══ Input data
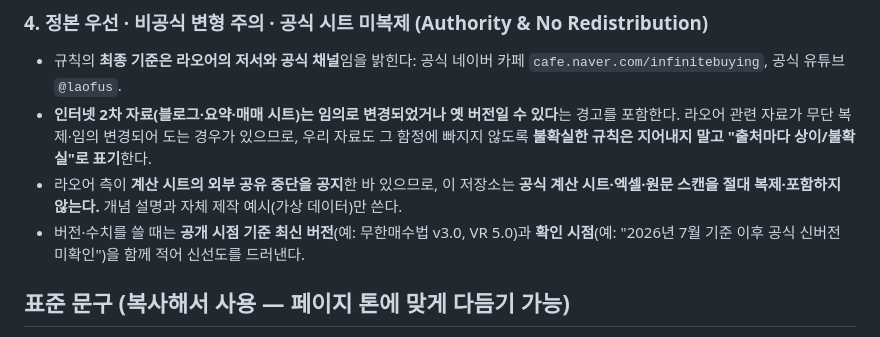
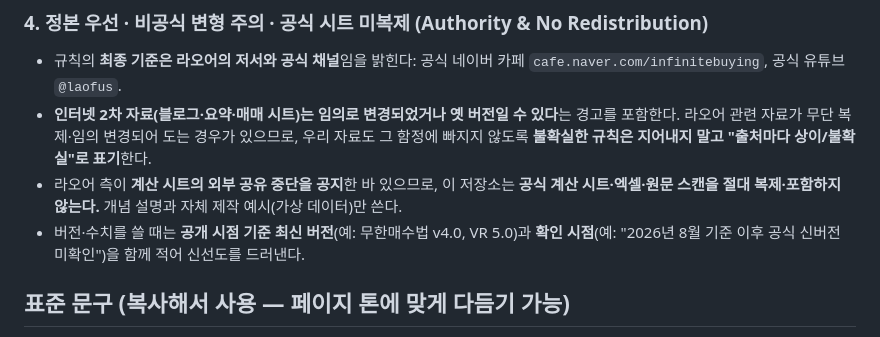
Before and after one commit to inininax/laoer-investing-guide, a Markdown page: docs/rules/attribution.md, the part around the change. GitHub-like rendering.

```diff
--- a/docs/rules/attribution.md
+++ b/docs/rules/attribution.md
@@ -39,8 +39,8 @@
   **불확실한 규칙은 지어내지 말고 "출처마다 상이/불확실"로 표기**한다.
 - 라오어 측이 **계산 시트의 외부 공유 중단을 공지**한 바 있으므로, 이 저장소는
   **공식 계산 시트·엑셀·원문 스캔을 절대 복제·포함하지 않는다.** 개념 설명과 자체 제작 예시(가상 데이터)만 쓴다.
-- 버전·수치를 쓸 때는 **공개 시점 기준 최신 버전**(예: 무한매수법 v3.0, VR 5.0)과
-  **확인 시점**(예: "2026년 7월 기준 이후 공식 신버전 미확인")을 함께 적어 신선도를 드러낸다.
+- 버전·수치를 쓸 때는 **공개 시점 기준 최신 버전**(예: 무한매수법 v4.0, VR 5.0)과
+  **확인 시점**(예: "2026년 8월 기준 이후 공식 신버전 미확인")을 함께 적어 신선도를 드러낸다.
 
 ## 표준 문구 (복사해서 사용 — 페이지 톤에 맞게 다듬기 가능)
 
```
Also changed, not shown: AGENTS.md (+1 -1 lines).
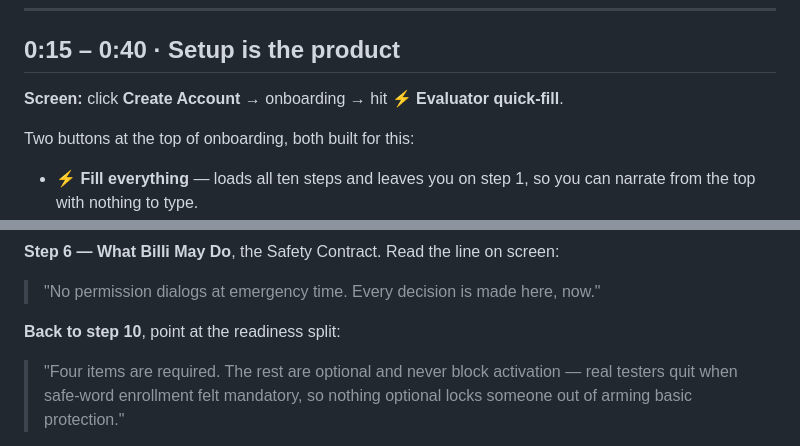
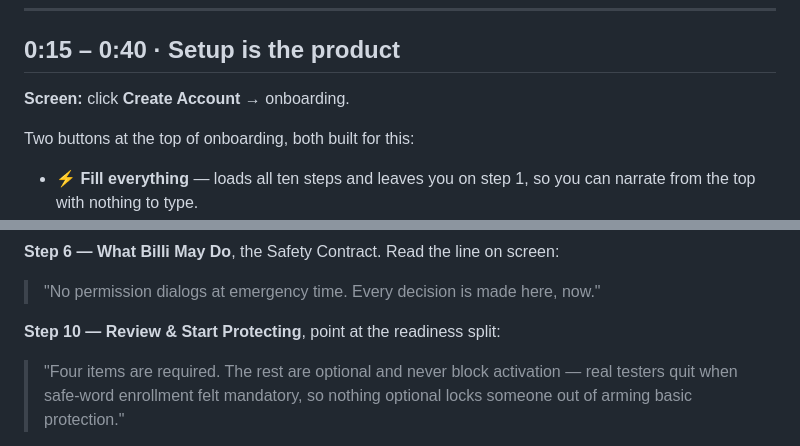
Before and after one commit to SeedClassIntelligence/Billi-emergency-coordination, a Markdown page: VIDEO_SHOT_LIST.md, 2 parts joined by grey strips. Drawn GitHub-style.

Commit message:
docs: drop the stale quick-fill button name from the shot list
The button is now 'Fill everything', and the strip means step 10 is a
jump rather than a 'back to'.

Co-Authored-By: Claude Opus 5 <noreply@anthropic.com>

```diff
--- a/VIDEO_SHOT_LIST.md
+++ b/VIDEO_SHOT_LIST.md
@@ -70,7 +70,7 @@ is what makes the rest of the video count against the right criterion.
 
 ## 0:15 – 0:40 · Setup is the product
 
-**Screen:** click **Create Account** → onboarding → hit **⚡ Evaluator quick-fill**.
+**Screen:** click **Create Account** → onboarding.
 
 Two buttons at the top of onboarding, both built for this:
 
@@ -99,7 +99,7 @@ Do not walk all ten steps.
 
 > "No permission dialogs at emergency time. Every decision is made here, now."
 
-**Back to step 10**, point at the readiness split:
+**Step 10 — Review & Start Protecting**, point at the readiness split:
 
 > "Four items are required. The rest are optional and never block activation — real
 > testers quit when safe-word enrollment felt mandatory, so nothing optional locks
```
════
Problem statement> Look through the material above for "docs" and copy the lines that have it.

Answer area>
Before and after one commit to inininax/laoer-investing-guide, a Markdown page: docs/rules/attribution.md, the part around the change. GitHub-like rendering.
--- a/docs/rules/attribution.md
+++ b/docs/rules/attribution.md
docs: drop the stale quick-fill button name from the shot list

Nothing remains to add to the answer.